Carnitine and its esters are required for normal energy metabolism and serve 4 primary functions:
-Importing long-chain fatty acids into the mitochondria
-Exporting naturally occurring short-chain acyl-CoA groups from the mitochondria
-Buffering the ratio of free CoA to esterified CoA
-Removing potentially toxic acyl-CoA groups from the cells and tissues

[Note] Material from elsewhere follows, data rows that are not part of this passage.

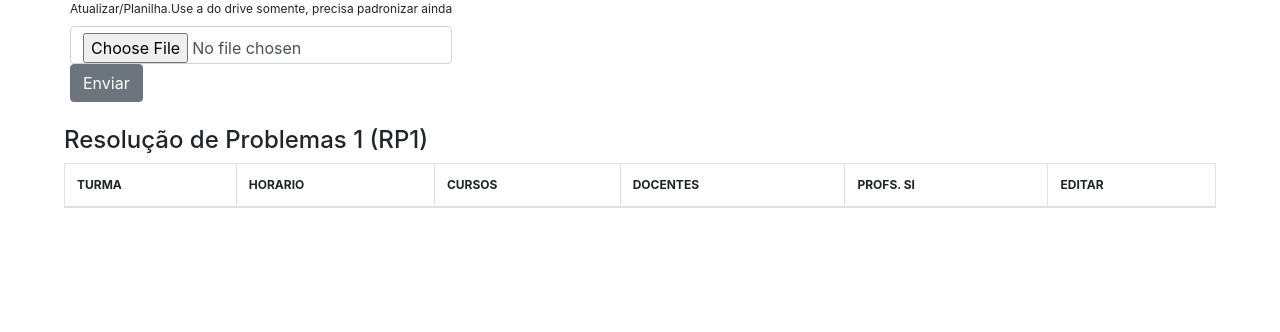
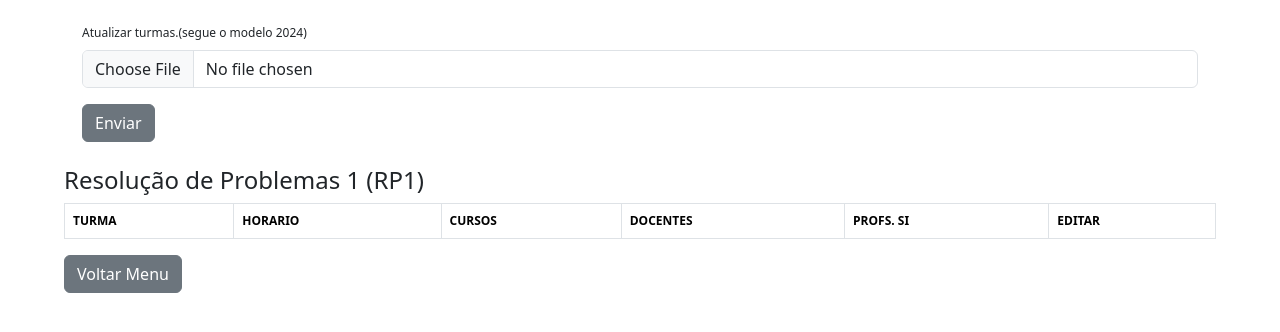
Before and after one commit to lucastoupitzen/ferramenta-graduacao-si, a Django app: page /load_rp1 in a window 1280 px wide. Shown: the top 332 px of the page. Run offline with Django 4.2, Linux system fonts and the light colour scheme; the visitor is signed in with stand-in values (Sample User, id 1); lists and menus that the app fills with data are empty; some libraries are stand-ins or nearby versions.

Commit message:
alerta erro ao carregar rp1

```diff
--- a/table/models.py
+++ b/table/models.py
@@ -121,7 +121,7 @@ class DiaAulaRP1(models.Model):
     dia_semana = models.CharField(max_length=3, choices=dias, default=None)
     horarios = [
         ("08h - 12h", "08h - 12h"),
-        ("14h – 18h", "14h – 18h"),
+        ("14h – 18h", "14h - 18h"),
         ("19h - 22h45", "19h - 22h45"),
     ]
     horario = models.CharField(default=None, max_length=20, choices=horarios)
@@ -146,8 +146,10 @@ class Turmas_RP(models.Model):
 class MtvRestricao(models.Model):
     mtv = models.CharField(max_length=500, default="")
 
+
 class AnoAberto(models.Model):
     Ano = models.DecimalField(max_digits=4, decimal_places=0, default=2022)
+
 
 class Restricao(models.Model):
     PERIODO_CHOICES = (
--- a/table/templates/table/menu.html
+++ b/table/templates/table/menu.html
@@ -83,9 +83,8 @@
             </div>
             <hr>
             <div id="item-2">
-              <h4>Item 2</h4>
-              <p>Grade horária RP1</p>
-                <a href="{% url 'page_rp1' %}">acessar</a>
+                <h4>Grade horária RP1</h4>
+                <a type="button" class="btn btn-secondary" href="{% url 'page_rp1' %}">Acessar</a>
             </div>
             <hr>
             <div id="item-3">
--- a/table/templates/table/rp1Table.html
+++ b/table/templates/table/rp1Table.html
@@ -7,10 +7,9 @@
     <meta name="viewport" content="width=device-width, initial-scale=1.0">
 
     <!-- Carrega o framework Bootstrap -->
-    <link rel="stylesheet" href="https://cdn.jsdelivr.net/npm/bootstrap@4.1.3/dist/css/bootstrap.min.css"
-        integrity="sha384-MCw98/SFnGE8fJT3GXwEOngsV7Zt27NXFoaoApmYm81iuXoPkFOJwJ8ERdknLPMO" crossorigin="anonymous">
+    <link href="https://cdn.jsdelivr.net/npm/bootstrap@5.3.2/dist/css/bootstrap.min.css" rel="stylesheet" integrity="sha384-T3c6CoIi6uLrA9TneNEoa7RxnatzjcDSCmG1MXxSR1GAsXEV/Dwwykc2MPK8M2HN" crossorigin="anonymous">
 
-    <script src="https://cdn.jsdelivr.net/npm/bootstrap@5.1.0/dist/js/bootstrap.min.js"></script>
+    <script src="https://cdn.jsdelivr.net/npm/bootstrap@5.3.2/dist/js/bootstrap.bundle.min.js" integrity="sha384-C6RzsynM9kWDrMNeT87bh95OGNyZPhcTNXj1NW7RuBCsyN/o0jlpcV8Qyq46cDfL" crossorigin="anonymous"></script>
 
     <!-- Carrega a biblioteca jQuery -->
     <script src="https://code.jquery.com/jquery-3.6.0.min.js"></script>
@@ -35,12 +34,45 @@
 </head>
 
 <body>
+    {%if text_erro%}
+    <script>
+        $(document).ready(function () {
+            $('#myMd').modal('show')
+        })
+    </script>
+    {%endif%}
+
+
     <div style="width:90%; font-size: 12px;" class="mx-auto">
+
+        <div class="modal fade" id="myMd" tabindex="-1" aria-labelledby="exampleModalLabel" aria-hidden="true">
+            <div class="modal-dialog">
+              <div class="modal-content">
+                <div class="modal-header">
+                  <h1 class="modal-title fs-5" id="exampleModalLabel">Erro de registro</h1>
+                  <button type="button" class="btn-close" data-bs-dismiss="modal" aria-label="Close"></button>
+                </div>
+                <div class="modal-body">
+                    <p>Turmas não registradas: {{text_erro}}</p>
+                    <p>Verifique se o valor do horário está correto</p>
+                    <ul>
+                        <li>Dias válidos: "Seg", "Ter", "Qua", "Qui", "Sex"</li>
+                        <li>Horários válidos: "08h - 12h", "14h - 18h", "19h - 22h45"</li>
+                        <li> Os dois valores devem estar separados por um espaço</li>
+                    </ul>
+                </div>
+                <div class="modal-footer">
+                  <button type="button" class="btn btn-secondary" data-bs-dismiss="modal">Close</button>
+                </div>
+              </div>
+            </div>
+        </div>
+
         <div id="url-data" data-url="{% url 'save_p' %}"></div>
         <div id="popup" class="popup">
             <div class="popup-content">
                 <span id="closePopup" class="close">&times;</span>
-                <h4>Atribua até 3 professores para a disciplina RP1:</h2>
+                <h4>Atribua professores para RP1</h2>
 
                 <p>Professor:</p>
                 <input type="text" id="prof_rp1" class="form-control autocomplete campo1" placeholder="Digite o nome">
@@ -57,20 +89,16 @@
                 <input type="submit" class="btn btn-secondary" id="submitForm" value="Salvar">
             </div>
         </div>
-        <div class="container mb-4">
-            <div class="row">
-                <div class="sm-4">
-                    <form method="post" action="{% url 'load_rp1' %}" enctype="multipart/form-data">
-                        {% csrf_token %}
+        <div class="container mb-4 mt-4">
+            <form method="post" action="{% url 'load_rp1' %}" enctype="multipart/form-data">
+                {% csrf_token %}
 
-                        <label for="inputFile" class="form-label">Atualizar/Planilha.Use a do drive somente, precisa padronizar ainda</label>
-                        <input type="file" class="form-control" id="inputFile" name="excel_file">
+                <label for="inputFile" class="form-label">Atualizar turmas.(segue o modelo 2024)</label>
+                <input type="file" class="form-control mb-3" id="inputFile" name="excel_file">
+                <button type="submit" class="btn btn-secondary">Enviar</button>
+            </form>
+        </div>
 
-                        <button type="submit" class="btn btn-secondary">Enviar</button>
-                    </form>
-                </div>
-            </div>
-        </div>
         <h4>Resolução de Problemas 1 (RP1)</h4>
         <table class="table table-bordered table-hover">
             <thead>
@@ -91,7 +119,7 @@
 
                     <td>{{ query.codigo}}</td>
                     {% for d in query.diaaularp1_set.all%}
-                    <td class="text-nowrap">{{ d.dia_semana }} {{d.horario}}</td>
+                    <td class="text-nowrap" style="text-transform: capitalize;">{{ d.dia_semana }} {{d.horario}}</td>
                     {% endfor%}
 
                     <td>{{ query.cursos }}
@@ -109,6 +137,7 @@
                 {%endfor%}
             </tbody>
         </table>
+        <a type="button" class="btn btn-secondary" href="{% url 'menupage' %}">Voltar Menu</a>
     </div>
 </body>
 </html>
--- a/table/urls.py
+++ b/table/urls.py
@@ -13,6 +13,7 @@ urlpatterns = [
     path("", views.menu, name="menupage"),
     path("load_rp1", rp1_table.load_rp1, name="load_rp1"),
     path("page_rp1", rp1_table.page_rp1, name="page_rp1"),
+    path('page_rp1/<str:text>/', rp1_table.page_rp1, name='page_rp1'),
     path("redirect", views.redirect, name="redirect"),
     path("process_file", views.pref_planilha, name="process_file"),
     #path("login/", include("django.contrib.auth.urls")),
--- a/table/views/rp1_table.py
+++ b/table/views/rp1_table.py
@@ -10,61 +10,63 @@ from django.shortcuts import redirect
 
 @login_required
 def load_rp1(request):
-    if request.method == "POST":
-        excel_file = request.FILES.get("excel_file", None)
+    if request.method != "POST":
+        return render(request, "table/rp1Table.html")
 
-        if not excel_file:
-            return redirect("page_rp1")
+    excel_file = request.FILES.get("excel_file", None)
 
-        if not excel_file.name.endswith(".xlsx"):
-            return redirect("page_rp1")
+    if not excel_file:
+        return redirect("page_rp1")
 
-        try:
-            workbook = openpyxl.load_workbook(excel_file)
-            worksheet = workbook.active
+    if not excel_file.name.endswith(".xlsx"):
+        return redirect("page_rp1")
 
-            RP1Turma.objects.filter(ano=AnoAberto.objects.get(id=1).Ano).delete()
+    workbook = openpyxl.load_workbook(excel_file)
+    worksheet = workbook.active
 
-            for row in worksheet.iter_rows(min_row=3, max_col=5, values_only=True):
+    RP1Turma.objects.filter(ano=AnoAberto.objects.get(id=1).Ano).delete()
+    turmas_erro = ""
+
+    for row in worksheet.iter_rows(min_row=3, max_col=5, values_only=True):
+        dias_validos = ("seg", "ter", "qua", "qui", "sex")
+        hrs_validos = ("08h - 12h", "14h - 18h", "19h - 22h45")
+        dia_semana = row[2][0:3].strip()
+        horario = row[2][4:].strip().lower()
+
+        if dia_semana.lower() in dias_validos and horario in hrs_validos:
+            try:
                 new_rp1 = RP1Turma.objects.create(
                     codigo=row[1],
                     profs_adicionais=row[4],
                     cursos=row[3],
                     ano=AnoAberto.objects.get(id=1).Ano
                 )
-                new_rp1.save()
-                dia_semana = row[2][0:3].strip()
-                horario = row[2][4:].strip()
                 DiaAulaRP1(turma_rp1=new_rp1, dia_semana=dia_semana, horario=horario).save()
 
-                # print(f"{new_rp1.codigo}, {new_rp1.profs_adicionais}, {new_rp1.cursos}, {new_rp1.ano}")
-                #print(f"{horario}, {dia_semana}")
+            except Exception as e:
+                print(e)
+                return redirect("page_rp1")
+        else:
+            turmas_erro += f"{row[1]}, "
 
-            return redirect("page_rp1")
-
-        except Exception as e:
-            print(e)
-            return render(
-                request,
-                "table/rp1Table.html",
-                {"error_message": "Ocorreu um erro ao processar o arquivo."},
-            )
-
-    return render(request, "table/rp1Table.html")
+    return redirect("page_rp1", [turmas_erro])
 
 
 @login_required
-def page_rp1(request):
+def page_rp1(request, text=""):
+
     rp1_turmas = RP1Turma.objects.filter(ano=AnoAberto.objects.get(id=1).Ano)
-
     profs_objs = Professor.objects.all()
     auto_profs = {}
     for prof_obj in profs_objs:
         auto_profs[prof_obj.NomeProf] = prof_obj.Apelido
 
+    text = text.replace("[", "").replace("]", "").replace("'", "")
+
     context = {
         "rp1": rp1_turmas,
-        "auto_profs": auto_profs
+        "auto_profs": auto_profs,
+        "text_erro": text
     }
     return render(request, "table/rp1Table.html", context)
 
--- a/table/views/views.py
+++ b/table/views/views.py
@@ -218,10 +218,11 @@ def menu(request):
     dict_incompletas = {}
 
     for disc in discs_incompletas:
-        turmas = disc.turma_set.filter(Eextra="N").exclude(CoDisc__CoDisc="ACH0041")
+        turmas = disc.turma_set.filter(Eextra="N", Ano=ano).exclude(CoDisc__CoDisc="ACH0041")
         turmas_obrig = [2, 4, 94]
         if turmas:
             for tur in turmas:
+                print(tur.CodTurma)
                 turmas_obrig.remove(tur.CodTurma)
 
         formatted_turmas = [f"{num:02d}" for num in turmas_obrig]
```
Also changed, not shown: table/migrations/0019_alter_diaaularp1_horario.py (added).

Evaluation of carnitine in serum, plasma, tissue, and urine screens patients for suspected primary disorders of the carnitine cycle, or secondary disturbances in carnitine levels as a result of organic acidemias and fatty acid oxidation disorders. In the latter, acyl-CoA groups accumulate and are excreted into the urine and bile as carnitine derivatives, resulting in a secondary carnitine deficiency. More than 100 such primary and secondary disorders have been described. Individually, the incidence of these disorders varies from <1 in 10,000 to >1 in 1,000,000 live births. Collectively, their incidence is approximately 1 in 1,000 live births. Primary carnitine deficiency has an incidence of approximately 1 in 21,000 live births based on Minnesota newborn screening data.
Other conditions which could cause an abnormal carnitine level include neuromuscular diseases, gastrointestinal disorders, familial cardiomyopathy, renal tubulopathies and chronic renal failure (dialysis), and prolonged treatment with steroids, antibiotics (pivalic acid), anticonvulsants (valproic acid), and total parenteral nutrition.

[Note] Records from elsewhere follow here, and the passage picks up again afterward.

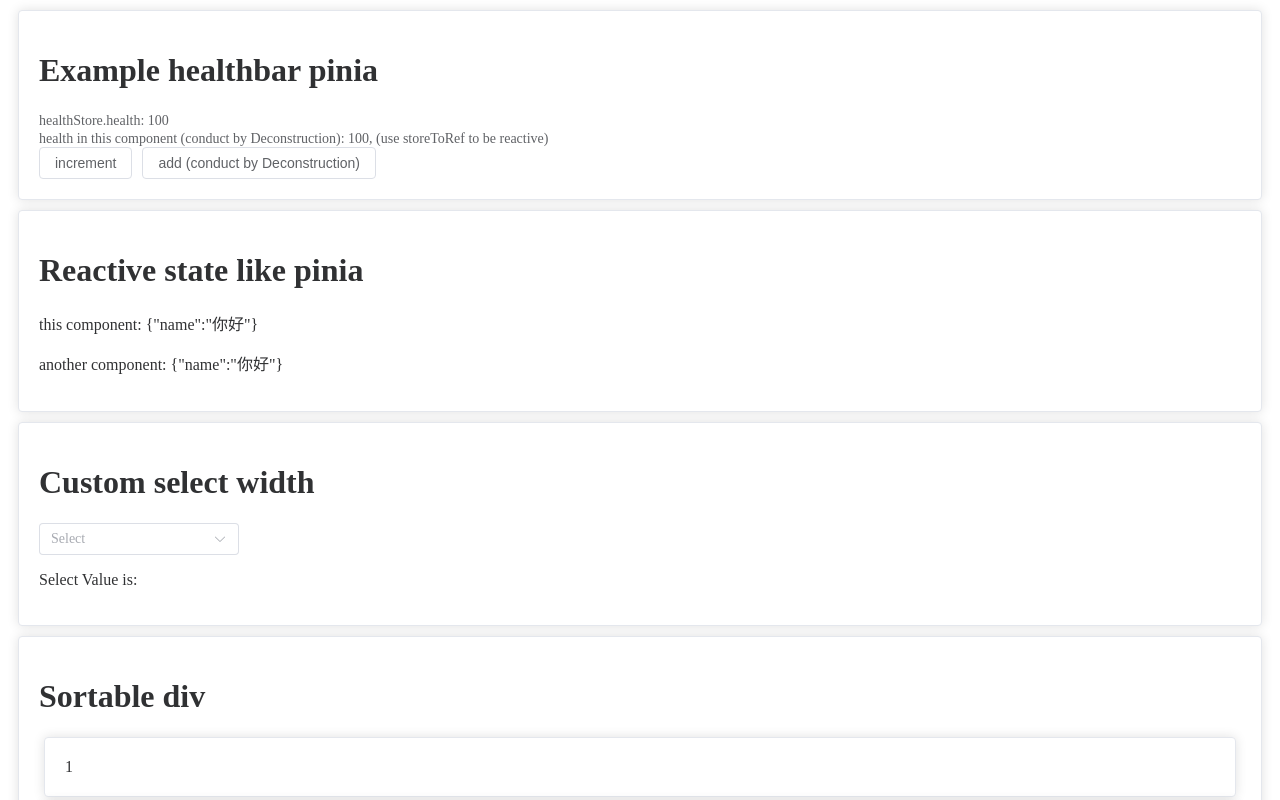
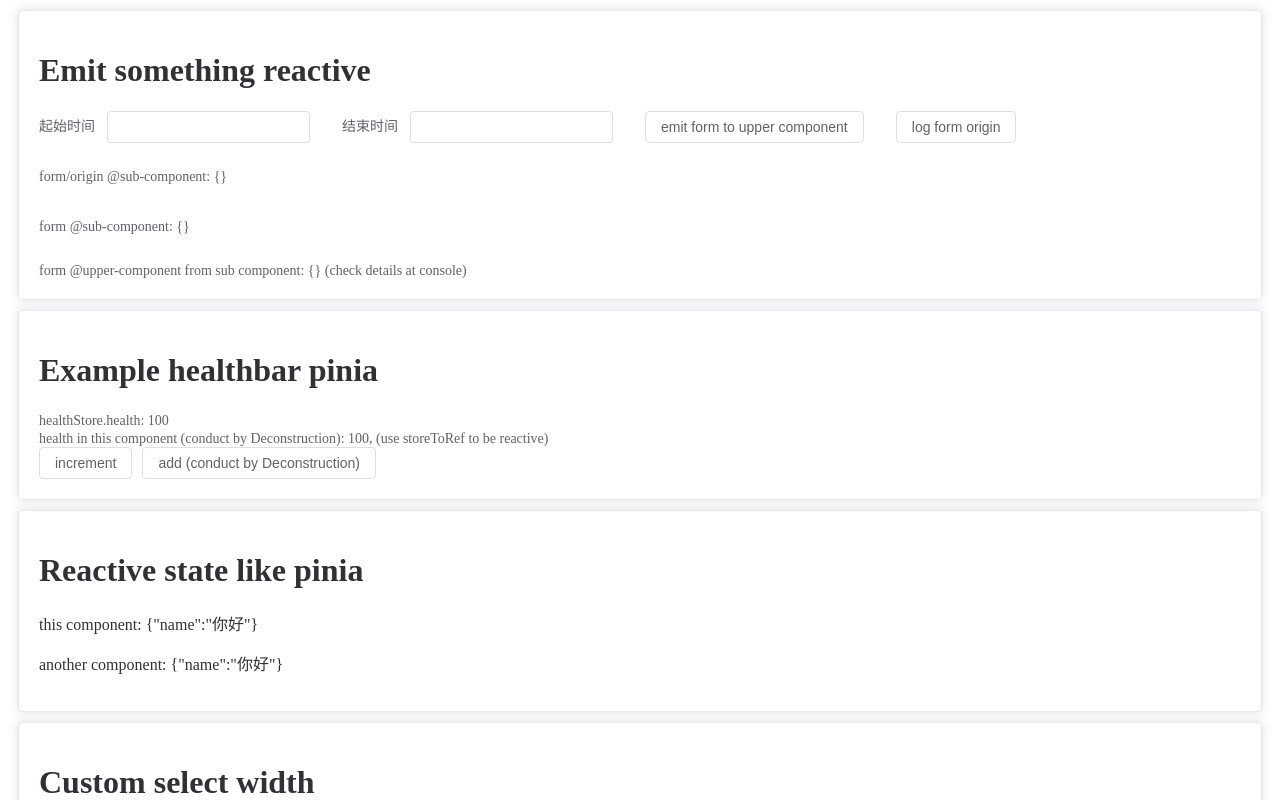
Before and after one commit to Nesb01t/vue-feature-components, a Vue app in the folder app/: page / in a window 1280 px wide. Shown: the top 800 px of the page. Built offline with nearby package versions, Linux system fonts and the light colour scheme.

Commit message:
FEATURE restructure folder

```diff
--- a/app/src/App.vue
+++ b/app/src/App.vue
@@ -4,9 +4,11 @@ import SortableDiv from "./components/vue-use/sortable-div.vue";
 import CustomSelectWidth from "./components/element-plus/custom-select-width.vue";
 import ReactiveStateLikePinia from "./components/pinia/reactive-state-like-pinia/index.vue";
 import ExampleHealthbarPinia from './components/pinia/example-healthbar-pinia/index.vue'
+import EmitSomethingReactive from './components/vue/emit-something-reactive/index.vue'
 </script>
 
 <template>
+  <EmitSomethingReactive></EmitSomethingReactive>
   <ExampleHealthbarPinia></ExampleHealthbarPinia>
   <ReactiveStateLikePinia></ReactiveStateLikePinia>
   <custom-select-width></custom-select-width>
--- /dev/null
+++ b/app/src/components/vue/emit-something-reactive/filter-form.vue
@@ -0,0 +1,42 @@
+<script lang="ts" setup>
+import {IFilterForm} from "./filter";
+import {computed, reactive, toRaw} from "vue";
+
+const form = reactive<IFilterForm>({});
+
+const formOrigin = computed(() => {
+  return form
+})
+const logFormOrigin = () => {
+  console.log(formOrigin)
+}
+
+const emit = defineEmits<{
+  (e: 'update', val: IFilterForm): void
+}>()
+</script>
+
+<template>
+  <el-form :inline="true">
+    <el-form-item label="起始时间">
+      <el-input v-model="form.timeStart"></el-input>
+    </el-form-item>
+    <el-form-item label="结束时间">
+      <el-input v-model="form.timeEnd"></el-input>
+    </el-form-item>
+    <el-form-item>
+      <el-button @click="emit('update', toRaw(form))">emit form to upper component</el-button>
+    </el-form-item>
+    <el-form-item>
+      <el-button @click="logFormOrigin()">log form origin</el-button>
+    </el-form-item>
+    <br>
+    <el-form-item>
+      <el-text>form/origin @sub-component: {{ formOrigin }}</el-text>
+    </el-form-item>
+    <br>
+    <el-form-item>
+      <el-text>form @sub-component: {{ form }}</el-text>
+    </el-form-item>
+  </el-form>
+</template>
--- /dev/null
+++ b/app/src/components/vue/emit-something-reactive/filter.d.ts
@@ -0,0 +1,4 @@
+export interface IFilterForm {
+    timeStart?: number,
+    timeEnd?: number
+}
--- /dev/null
+++ b/app/src/components/vue/emit-something-reactive/index.vue
@@ -0,0 +1,19 @@
+<script lang="ts" setup>
+import FilterForm from "./filter-form.vue";
+import Island from "../../common/island.vue";
+import {reactive} from "vue";
+import {IFilterForm} from "./filter";
+
+const form = reactive<IFilterForm>({});
+</script>
+
+<template>
+  <island title="Emit something reactive">
+    <filter-form @update="val => {form=val; console.log(`upper component receive: `, val)}"></filter-form>
+    <el-text>form @upper-component from sub component: {{ form }} (check details at console)</el-text>
+  </island>
+</template>
+
+<style scoped>
+
+</style>
```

Follow up testing is required to differentiate primary and secondary carnitine deficiencies and to elucidate the exact cause.
Evaluation of patients with a clinical suspicion of a wide range of conditions including organic acidemias and fatty acid oxidation disorders

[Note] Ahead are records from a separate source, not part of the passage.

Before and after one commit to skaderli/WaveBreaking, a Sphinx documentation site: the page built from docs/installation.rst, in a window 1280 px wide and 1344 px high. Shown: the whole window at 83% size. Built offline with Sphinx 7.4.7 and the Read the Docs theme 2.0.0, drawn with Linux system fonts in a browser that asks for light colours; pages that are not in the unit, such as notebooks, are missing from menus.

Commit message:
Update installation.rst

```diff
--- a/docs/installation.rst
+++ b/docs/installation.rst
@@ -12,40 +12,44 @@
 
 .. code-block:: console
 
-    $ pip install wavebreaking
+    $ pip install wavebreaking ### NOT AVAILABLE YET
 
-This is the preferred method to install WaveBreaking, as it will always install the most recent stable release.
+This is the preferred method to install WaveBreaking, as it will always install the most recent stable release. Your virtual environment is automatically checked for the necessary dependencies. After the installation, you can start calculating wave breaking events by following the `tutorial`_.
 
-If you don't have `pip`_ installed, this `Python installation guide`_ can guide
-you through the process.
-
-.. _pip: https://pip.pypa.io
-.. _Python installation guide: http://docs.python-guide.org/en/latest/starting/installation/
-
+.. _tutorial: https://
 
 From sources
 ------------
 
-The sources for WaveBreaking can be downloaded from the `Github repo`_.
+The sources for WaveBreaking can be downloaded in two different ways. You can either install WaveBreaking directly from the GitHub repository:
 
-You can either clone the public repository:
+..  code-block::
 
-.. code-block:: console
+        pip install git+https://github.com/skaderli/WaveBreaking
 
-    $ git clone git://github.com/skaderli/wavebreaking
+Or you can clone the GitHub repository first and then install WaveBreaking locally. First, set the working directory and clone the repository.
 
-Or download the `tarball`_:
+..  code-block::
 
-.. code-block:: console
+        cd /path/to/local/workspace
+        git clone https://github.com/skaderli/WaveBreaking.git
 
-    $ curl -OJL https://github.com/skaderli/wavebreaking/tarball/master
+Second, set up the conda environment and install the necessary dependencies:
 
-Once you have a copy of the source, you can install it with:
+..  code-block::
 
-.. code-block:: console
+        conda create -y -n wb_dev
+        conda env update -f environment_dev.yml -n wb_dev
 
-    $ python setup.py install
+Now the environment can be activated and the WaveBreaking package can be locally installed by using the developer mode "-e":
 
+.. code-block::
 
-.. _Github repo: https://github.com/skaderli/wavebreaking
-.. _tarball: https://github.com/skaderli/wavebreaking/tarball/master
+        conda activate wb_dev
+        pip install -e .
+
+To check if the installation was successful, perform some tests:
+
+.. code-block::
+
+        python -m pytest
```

Monitoring carnitine treatment
When abnormal results are detected, a detailed interpretation is given, including an overview of the results and of their significance, a correlation to available clinical information, elements of differential diagnosis, recommendations for additional biochemical testing and a phone number to reach one of the laboratory directors in case the referring physician has additional questions.
Cautions Discusses conditions that may cause diagnostic confusion, including improper specimen collection and handling, inappropriate test selection, and interfering substances
Increased values may be obtained after carnitine supplementation or meat consumption.
Reference Values Describes reference intervals and additional information for interpretation of test results. May include intervals based on age and sex when appropriate. Intervals are Mayo-derived, unless otherwise designated. If an interpretive report is provided, the reference value field will state this.
77-214 nmol/mg of creatinine
180-412 nmol/mg of creatinine
Acyl to free: 0.7-3.4
Clinical References Provides recommendations for further in-depth reading of a clinical nature
1. Chalmers RA, Roe CR, Stacey TE, et al: Urinary excretion of l-carnitine and acylcarnitines by patients with disorders of organic acid metabolism: evidence for secondary insufficiency of l-carnitine. Ped Res 1984;18:1325-1328
2. Scaglia F, Wang YH, Singh RH, et al: Defective urinary carnitine transport in heterozygotes for primary carnitine deficiency. Genet Med 1998;1:34-39
3. Scaglia F, Longo N: Primary and secondary alterations of neonatal carnitine metabolism. Semin Perinatol 1999;23:152-161
4. Longo N, Amat di San Filippo C, Pasquali M: Disorders of carnitine transport and the carnitine cycle. Am J Med Genet C Semin Med Genet 2006;142C(2):77-85
5. Zammit VA, Ramsay RR, Bonomini M, Arduini A: Carnitine, mitochondrial function and therapy. Adv Drug Deliv Rev 2009;61(14):1353-62